10 March 2009

US Vice President Joe Biden addresses International Conference on Security Policy in Munich, 07 Feb 2009<br />
US Vice President Joe Biden addresses International Conference on Security Policy in Munich, 07 Feb 2009
U.S. Vice President Joseph Biden is heading to Brussels for talks Tuesday with NATO allies as Washington seeks greater European support in Afghanistan. Possible U.S. missile-defense systems and ties with Russia may also be on the menu.

Vice President Joseph Biden's visit to Brussels follows similar talks between NATO members and U.S. Secretary of State Hillary Clinton a few days ago, and just weeks before President Barack Obama attends a summit of the trans-Atlantic alliance in early April in France and Germany.

Afghanistan is expected to top the agenda during Tuesday's talks at NATO headquarters.
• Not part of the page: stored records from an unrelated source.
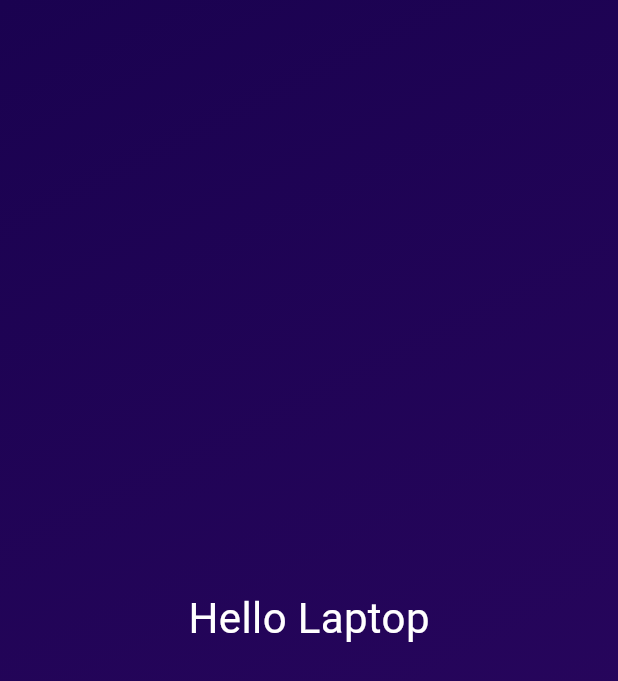
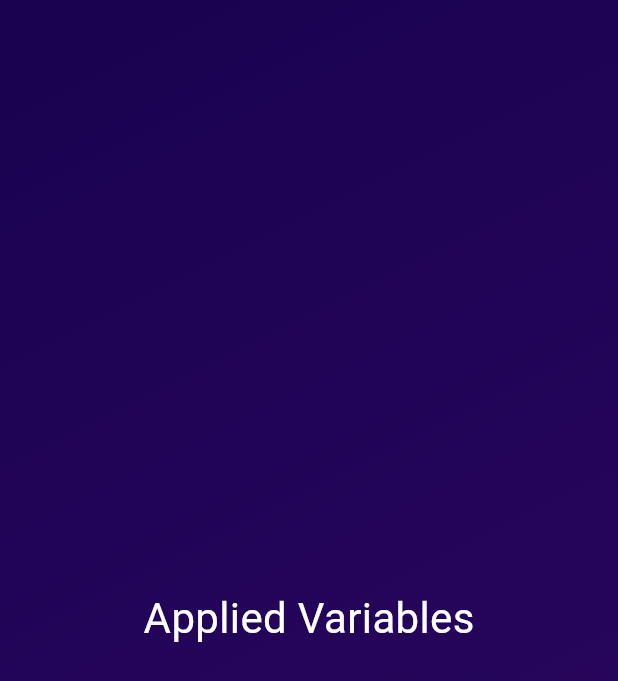
Before and after one commit to Waqas2332/Flutter-Development, a Flutter app: the screen it shows after launch, on a phone screen of 412 x 824 dp. Shown: the top 681 px of the screen. Run offline on Flutter 3.47's test engine with Material 3 defaults, Android fonts, the phone set to English and light mode, and no system bars.

Commit message:
Implemented Variables to increase reusability

```diff
--- a/dice_game/lib/gradient_container.dart
+++ b/dice_game/lib/gradient_container.dart
@@ -2,7 +2,6 @@ import 'package:dice_game/styled_text.dart';
 import 'package:flutter/material.dart';
 
 class GradientContainer extends StatelessWidget {
-
   // super runs the constructor function of parent class
   // key is required by StatelessWidget class
   // main purpose of constructor is to forward the key parameter to parent class
@@ -23,7 +22,7 @@ class GradientContainer extends StatelessWidget {
         ),
       ),
       child: const Center(
-        child: StyledText(),
+        child: StyledText("Applied Variables"),
       ),
     );
   }
--- a/dice_game/lib/styled_text.dart
+++ b/dice_game/lib/styled_text.dart
@@ -1,13 +1,14 @@
 import 'package:flutter/material.dart';
 
 class StyledText extends StatelessWidget {
-  const StyledText({super.key});
+  final String text;
+  const StyledText(this.text, {super.key});
 
   @override
   build(context) {
-    return const Text(
-      "Hello Laptop",
-      style: TextStyle(color: Colors.white, fontSize: 28),
+    return Text(
+      text,
+      style: const TextStyle(color: Colors.white, fontSize: 28),
     );
   }
 }
```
The Obama administration is strengthening the U.S. military presence there by another 17,000 troops, and Washington is looking for greater contributions from a skeptical Europe.

Analyst Thomas Valasek, of the London-based Center for European Reform, says European nations may not be willing to offer more without a clear strategy of how to curb a growing insurgency in Afghanistan and instability in neighboring Pakistan.

"Some big, important questions are open: Do we speak to the Taliban, or not? What do we do with Pakistan where the situation seems to be going from bad to worse? How can we avoid the constant barrage of civilian causalities which is undermining the credibility and popularity of the NATO force in Afghanistan? On all those questions, they will want to have a clear answer from the vice-president, " said Thomas Valasek.

Other questions revolve around plans to place a U.S. missile shield in Poland and the Czech Republic. The Obama administration appears to be less enthusiastic about the project than the former Bush administration, but Valasek says other NATO members are increasingly looking at missile defense as an option.

"The alliance has now on several occasions said it, too, is considering some form of territorial defense against missile strikes and it has specifically fingered the possible U.S. missile-defense system as a possible backbone of a future NATO missile-defense system," he said.

Mr. Biden may also raise the possibility of greater Russian cooperation on Afghanistan. Last week, NATO agreed to resume formal ties with Moscow, which were suspended after Russia's brief war with Georgia, last August.